Java EE and HTML5 Enterprise Application Development - Author Interview with John Brock
- Now Available: Java EE and HTML5 Enterprise Application Development
What inspired writing a book about Java EE and HTML5?The objective of the book was to target specific areas where Java EE developers and client-side HTML5 developers are often running into each other. It's becoming more and more common to have Java developers being asked to write HTML5 clients for their Web Service code, and in reverse for HTML5 developers to have a better understanding of the Web Services that they are asked to connect to.
What are the highlights and coolest features discussed in the book?I think there are two areas that really stand out:
- How NetBeans IDE provides great wizards for standing up the REST services very quickly. I don't believe the average developer realizes how fast this can be done using NetBeans.

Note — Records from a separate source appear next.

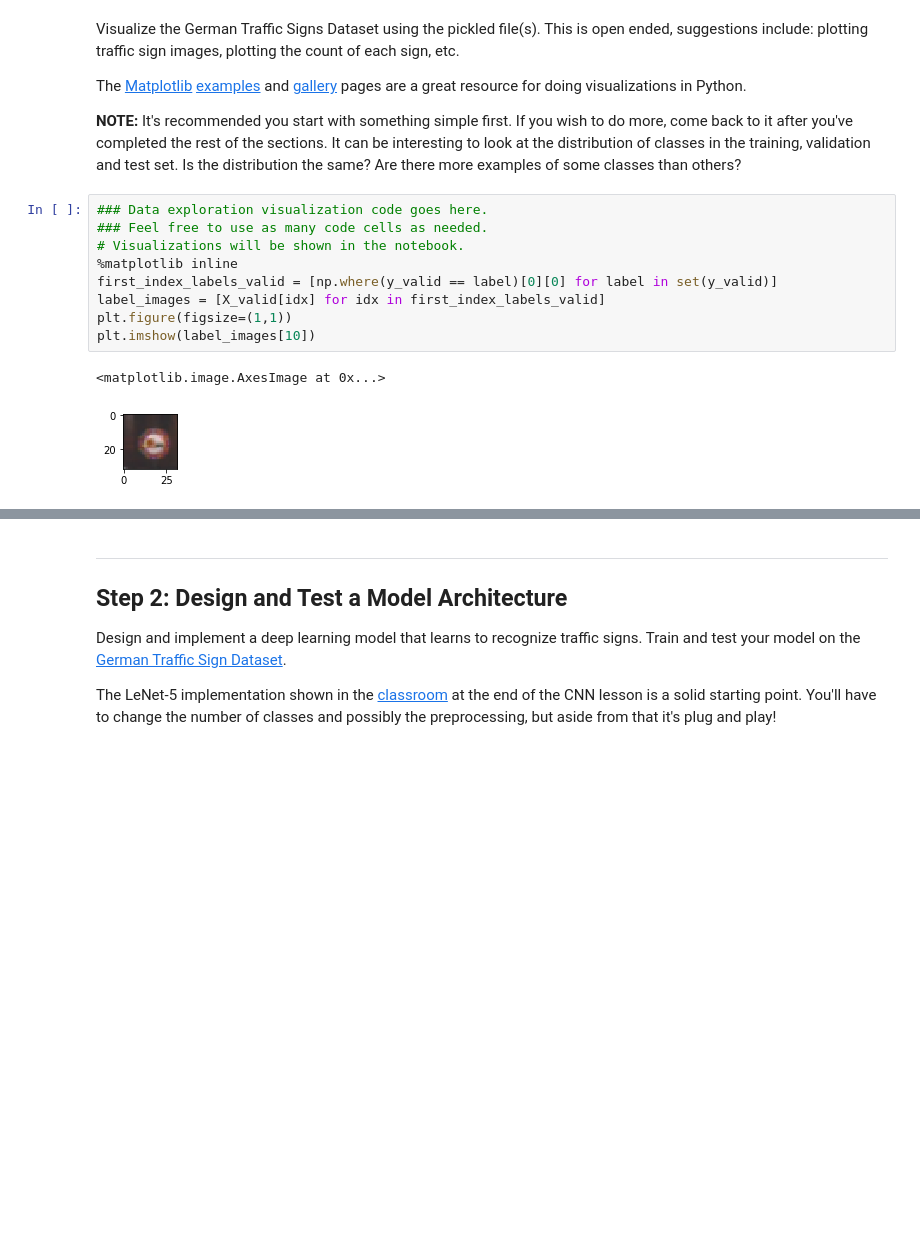
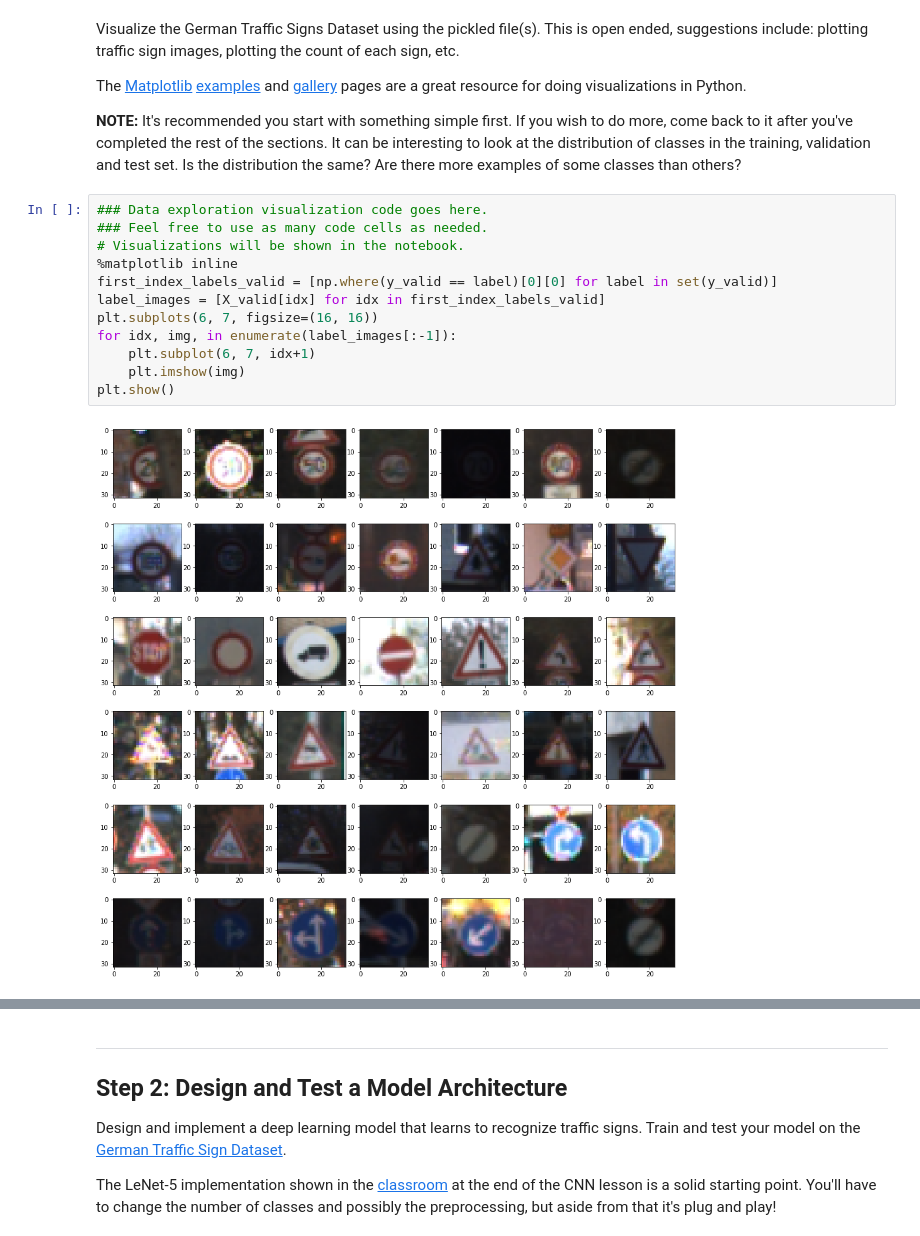
Before and after one commit to srikantviswanath/Traffic-Sign-Classifier-, a Jupyter notebook: Traffic_Sign_Classifier.ipynb, the cells around one changed output, grey strips where cells are left out. Cells and saved outputs as stored; diff of their text form; blank space fills up the shorter version.

```diff
--- a/Traffic_Sign_Classifier.ipynb
+++ b/Traffic_Sign_Classifier.ipynb
@@ -107,12 +107,14 @@ The [Matplotlib](http://matplotlib.org/) [examples](http://matplotlib.org/exampl
 # %%
 ### Data exploration visualization code goes here.
 ### Feel free to use as many code cells as needed.
 # Visualizations will be shown in the notebook.
 %matplotlib inline
 first_index_labels_valid = [np.where(y_valid == label)[0][0] for label in set(y_valid)]
 label_images = [X_valid[idx] for idx in first_index_labels_valid]
-plt.figure(figsize=(1,1))
-plt.imshow(label_images[10])
+plt.subplots(6, 7, figsize=(16, 16))
+for idx, img, in enumerate(label_images[:-1]):
+    plt.subplot(6, 7, idx+1)
+    plt.imshow(img)
+plt.show()
 # %% [output]
-<matplotlib.image.AxesImage at 0x...>
-[figure, old version]
+[figure, new version]
```
Also changed, not shown: parts of 27 cells of this notebook.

At 176 pages, it's a "light" technical book. How did you decide on what to include?We really just wanted to focus on Web Services, and even more specifically, REST, WebSocket, and Server Sent Events. These three web services seem to be the most commonly discussed and used between Java EE developers and HTML5 developers today. Of course there have been complete books written on each of these three technologies. We only wanted to focus on the areas that would be in common between the two developer types.

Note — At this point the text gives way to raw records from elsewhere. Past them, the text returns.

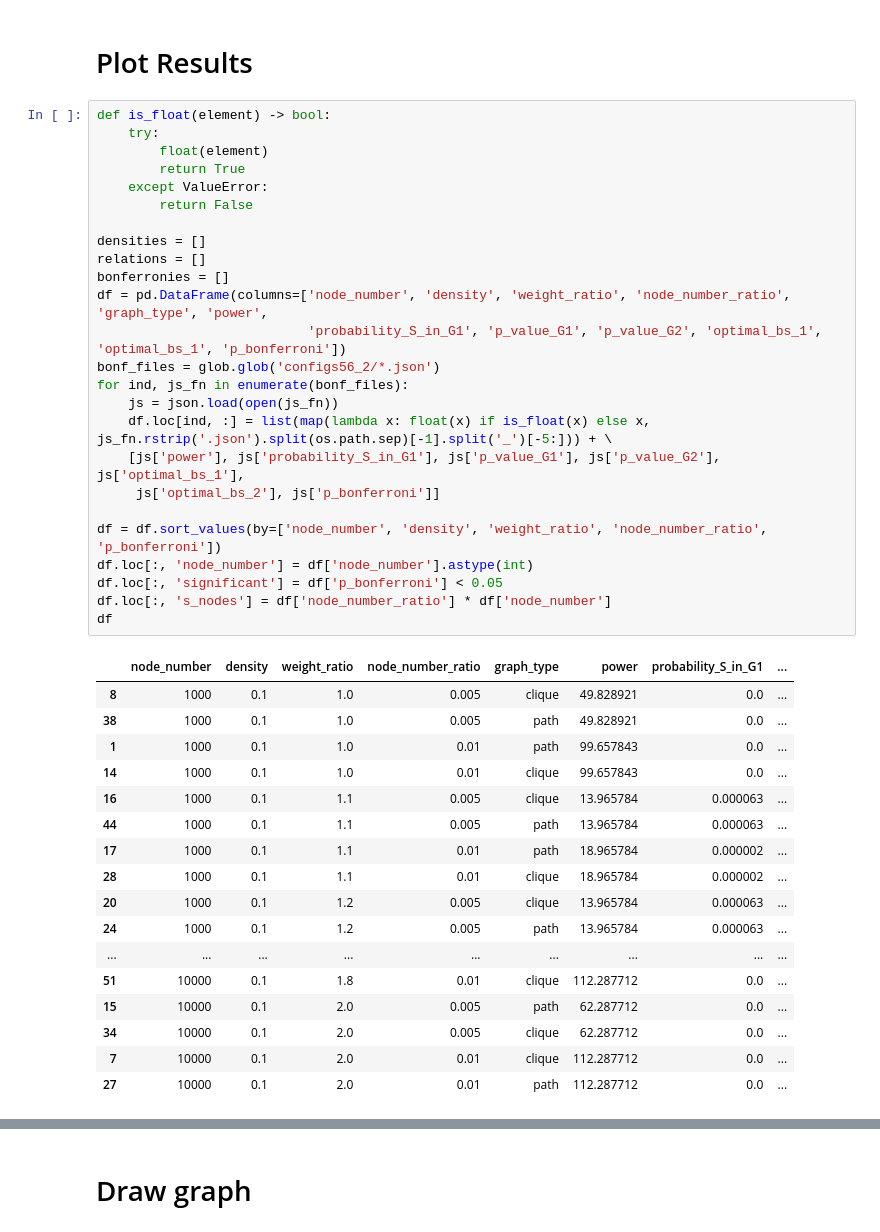
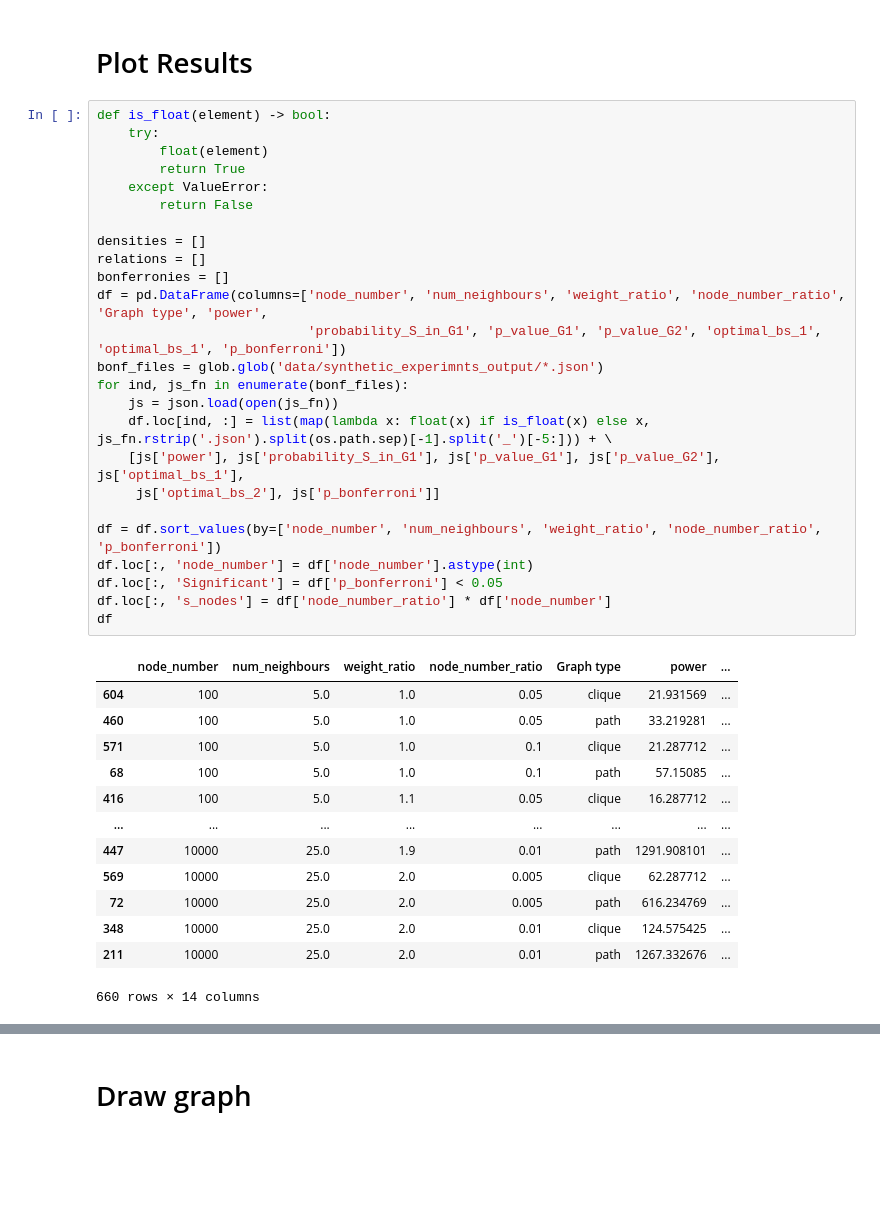
Before and after one commit to predragoetf/CTD2, a Jupyter notebook: visualise_experiments.ipynb, the cells around one changed output, grey strips where cells are left out. Saved outputs shown, nothing was run; the diff lists cells and outputs as text; blank space fills up the shorter version.

```diff
--- a/visualise_experiments.ipynb
+++ b/visualise_experiments.ipynb
@@ -17,43 +17,39 @@ import seaborn as sns
 # %%
 def is_float(element) -> bool:
     try:
         float(element)
         return True
     except ValueError:
         return False
 
 densities = []
 relations = []
 bonferronies = []
-df = pd.DataFrame(columns=['node_number', 'density', 'weight_ratio', 'node_number_ratio', 'graph_type', 'power',
+df = pd.DataFrame(columns=['node_number', 'num_neighbours', 'weight_ratio', 'node_number_ratio', 'Graph type', 'power',
                            'probability_S_in_G1', 'p_value_G1', 'p_value_G2', 'optimal_bs_1', 'optimal_bs_1', 'p_bonferroni'])
-bonf_files = glob.glob('configs56_2/*.json')
+bonf_files = glob.glob('data/synthetic_experimnts_output/*.json')
 for ind, js_fn in enumerate(bonf_files):
     js = json.load(open(js_fn))
     df.loc[ind, :] = list(map(lambda x: float(x) if is_float(x) else x, js_fn.rstrip('.json').split(os.path.sep)[-1].split('_')[-5:])) + \
     [js['power'], js['probability_S_in_G1'], js['p_value_G1'], js['p_value_G2'], js['optimal_bs_1'],
      js['optimal_bs_2'], js['p_bonferroni']]
 
-df = df.sort_values(by=['node_number', 'density', 'weight_ratio', 'node_number_ratio', 'p_bonferroni'])
+df = df.sort_values(by=['node_number', 'num_neighbours', 'weight_ratio', 'node_number_ratio', 'p_bonferroni'])
 df.loc[:, 'node_number'] = df['node_number'].astype(int)
-df.loc[:, 'significant'] = df['p_bonferroni'] < 0.05
+df.loc[:, 'Significant'] = df['p_bonferroni'] < 0.05
 df.loc[:, 's_nodes'] = df['node_number_ratio'] * df['node_number']
 df
 # %% [output]
-|  | node_number | density | weight_ratio | node_number_ratio | graph_type | power | probability_S_in_G1 | ... |
-| 8 | 1000 | 0.1 | 1.0 | 0.005 | clique | 49.828921 | 0.0 | ... |
-| 38 | 1000 | 0.1 | 1.0 | 0.005 | path | 49.828921 | 0.0 | ... |
-| 1 | 1000 | 0.1 | 1.0 | 0.01 | path | 99.657843 | 0.0 | ... |
-| 14 | 1000 | 0.1 | 1.0 | 0.01 | clique | 99.657843 | 0.0 | ... |
-| 16 | 1000 | 0.1 | 1.1 | 0.005 | clique | 13.965784 | 0.000063 | ... |
-| 44 | 1000 | 0.1 | 1.1 | 0.005 | path | 13.965784 | 0.000063 | ... |
-| 17 | 1000 | 0.1 | 1.1 | 0.01 | path | 18.965784 | 0.000002 | ... |
-| 28 | 1000 | 0.1 | 1.1 | 0.01 | clique | 18.965784 | 0.000002 | ... |
-| 20 | 1000 | 0.1 | 1.2 | 0.005 | clique | 13.965784 | 0.000063 | ... |
-| 24 | 1000 | 0.1 | 1.2 | 0.005 | path | 13.965784 | 0.000063 | ... |
-| ... | ... | ... | ... | ... | ... | ... | ... | ... |
-| 51 | 10000 | 0.1 | 1.8 | 0.01 | clique | 112.287712 | 0.0 | ... |
-| 15 | 10000 | 0.1 | 2.0 | 0.005 | path | 62.287712 | 0.0 | ... |
-| 34 | 10000 | 0.1 | 2.0 | 0.005 | clique | 62.287712 | 0.0 | ... |
-| 7 | 10000 | 0.1 | 2.0 | 0.01 | clique | 112.287712 | 0.0 | ... |
-| 27 | 10000 | 0.1 | 2.0 | 0.01 | path | 112.287712 | 0.0 | ... |
+|  | node_number | num_neighbours | weight_ratio | node_number_ratio | Graph type | power | ... |
+| 604 | 100 | 5.0 | 1.0 | 0.05 | clique | 21.931569 | ... |
+| 460 | 100 | 5.0 | 1.0 | 0.05 | path | 33.219281 | ... |
+| 571 | 100 | 5.0 | 1.0 | 0.1 | clique | 21.287712 | ... |
+| 68 | 100 | 5.0 | 1.0 | 0.1 | path | 57.15085 | ... |
+| 416 | 100 | 5.0 | 1.1 | 0.05 | clique | 16.287712 | ... |
+| ... | ... | ... | ... | ... | ... | ... | ... |
+| 447 | 10000 | 25.0 | 1.9 | 0.01 | path | 1291.908101 | ... |
+| 569 | 10000 | 25.0 | 2.0 | 0.005 | clique | 62.287712 | ... |
+| 72 | 10000 | 25.0 | 2.0 | 0.005 | path | 616.234769 | ... |
+| 348 | 10000 | 25.0 | 2.0 | 0.01 | clique | 124.575425 | ... |
+| 211 | 10000 | 25.0 | 2.0 | 0.01 | path | 1267.332676 | ... |
+660 rows × 14 columns
```
Also changed, not shown: parts of 6 cells of this notebook.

What's the recommended way to use the book?The source code for all of the sample applications is provided for download by the publisher, so you can work directly with the code. I think it's really a personal preference on if you want to have the physical book in front of you to read and maybe make notes on the pages, or if you want to have the eBook version open in a browser while you work on the code itself. I find the latter approach best myself.

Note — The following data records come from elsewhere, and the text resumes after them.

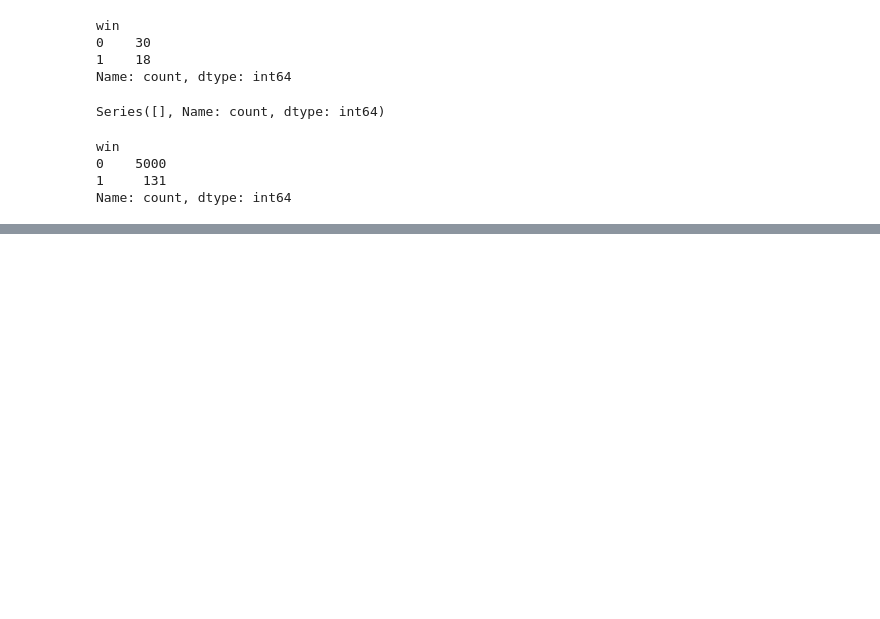
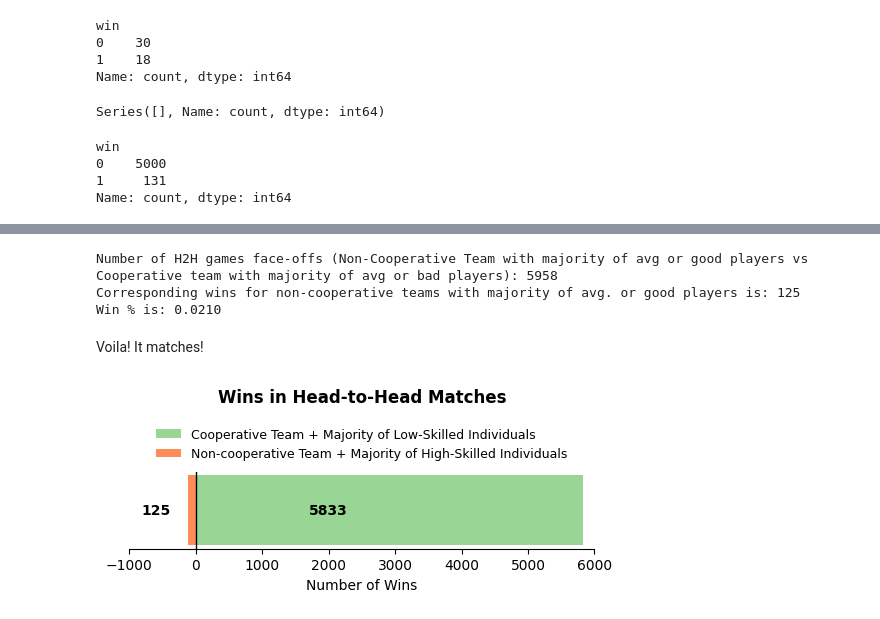
Before and after one commit to TDI-Lab/Collective-Intelligence-LoL, a Jupyter notebook: notebooks/crossTabsAnalysis.ipynb, the cells around one changed output, grey strips where cells are left out. Drawn from its saved outputs; the diff is of its cells as text; code cells hidden in the pictures; blank space fills up the shorter version.

Commit message:
Added H2H match analyses

```diff
--- a/notebooks/crossTabsAnalysis.ipynb
+++ b/notebooks/crossTabsAnalysis.ipynb
@@ -343,0 +632,6 @@ Name: count, dtype: int64
+# %%
+h2h_games_count = h2hfaceoffs.shape[0]
+print(f"Number of H2H games face-offs (Cooperative Team with majority of avg or bad players vs Non-cooperative team with majority of avg or good players): {h2h_games_count}")
+win_count = h2hfaceoffs[h2hfaceoffs['win'] == True].shape[0]
+print(f"Corresponding wins for cooperative teams with majority of avg. or bad players is: {win_count}")
+print(f"Win % is: {(win_count / h2h_games_count):.4f}")
@@ -343,0 +644,6 @@ Name: count, dtype: int64
+# %%
+# change labels of opponents and corresponding teams
+reverse_h2hfaceoffs = teamsWithOpponentData[(teamsWithOpponentData['isBadTeam'] == True) & (teamsWithOpponentData['majorityGoodOrAveragePlayers'] == True)
+                                     & (teamsWithOpponentData['isOpponentGoodTeam'] == True)  & (teamsWithOpponentData['opponentMajorityBadOrAveragePlayers'] == True)]
+
+reverse_h2hfaceoffs
@@ -343,0 +664,51 @@ Name: count, dtype: int64
+# %%
+reverse_h2h_games_count = reverse_h2hfaceoffs.shape[0]
+print(f"Number of H2H games face-offs (Non-Cooperative Team with majority of avg or good players vs Cooperative team with majority of avg or bad players): {h2h_games_count}")
+reverse_win_count = reverse_h2hfaceoffs[reverse_h2hfaceoffs['win'] == True].shape[0]
+print(f"Corresponding wins for non-cooperative teams with majority of avg. or good players is: {reverse_win_count}")
+print(f"Win % is: {(reverse_win_count / reverse_h2h_games_count):.4f}")
+# %% [output]
+Number of H2H games face-offs (Non-Cooperative Team with majority of avg or good players vs Cooperative team with majority of avg or bad players): 5958
+Corresponding wins for non-cooperative teams with majority of avg. or good players is: 125
+Win % is: 0.0210
+# %% [markdown]
+Voila! It matches!
+# %%
+import matplotlib.pyplot as plt
+
+# Data
+teams = ['Cooperative Team + Majority of Low-Skilled Individuals', 'Non-cooperative Team + Majority of High-Skilled Individuals']
+wins = [win_count, -reverse_win_count]  # negative value for the other to signify the other direction
+
+# Create the plot
+fig, ax = plt.subplots(figsize=(6, 1))
+bars = ax.barh([0, 0], wins, color=['#99d594', '#fc8d59'], align='center', label=teams, height=0.5)  # Add labels
+
+# Customize x-axis
+ax.axvline(0, color='black', linewidth=1)  # Central vertical line
+
+# Remove y-axis labels/ticks
+ax.set_yticks([])
+ax.set_yticklabels([])
+
+# Add legend (positioned below the plot)
+ax.legend(loc='lower center', bbox_to_anchor=(0.5, 1.0), ncol=1, frameon=False, fontsize=9)
+
+# Add custom text at specific x-coordinates
+ax.text(-600, 0, str(reverse_win_count), ha='center', va='center', color='black', fontsize=10, fontweight='bold')
+ax.text(2000, 0, str(win_count), ha='center', va='center', color='black', fontsize=10, fontweight='bold')
+
+# Add title and x-label
+ax.set_xlim(-1000, 6000)
+ax.set_xlabel('Number of Wins')
+ax.set_title('Wins in Head-to-Head Matches', fontweight='bold', pad=50)
+
+# Remove spines (optional)
+ax.spines['left'].set_visible(False)
+ax.spines['right'].set_visible(False)
+ax.spines['top'].set_visible(False)
+
+plt.tight_layout()
+plt.show()
+# %% [output]
+[figure, added]
```
Also changed, not shown: parts of 21 cells of this notebook, 2 other files.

The book features NetBeans prominently. What makes the IDE ideal for enterprise application development?NetBeans focuses on providing its features 'out of the box', i.e., you don't need to search for and install sets of plugins that may or may not work together very well or at all. Similarly too, in the case of enterprise development.
With NetBeans IDE, you get all the features you need, from the Java platform to the HTML5 platform, from editing to debugging to testing to profiling to deploying and to packaging. All in one IDE and all for free. All created by the same team of developers who create Java and who lead the development of the specifications around the Java EE platform. It is certainly the most obvious IDE to use when you're getting started with the technologies described in the book. It also provides the templates and wizards needed to be productive once you're more familiar with the Java EE and HTML5 platforms.
How was the experience of collaborating with multiple authors on a book?It was a good fit between the three authors. Modern online tools for collaboration, like Dropbox or Google Drive, made it pretty simple to work on the chapters together. We also used different conferencing tools like Google Hangout or Skype to meet from time to time. Arun and Geertjan are constantly on the road and none of us live anywhere near each other, so there was never a face-to-face meeting between all three of us while writing the book. It certainly helped that we all knew each other pretty well from working together over the years and meeting up at conferences. Overall it was a great experience working together.
Buy: Java EE and HTML5 Enterprise Application Development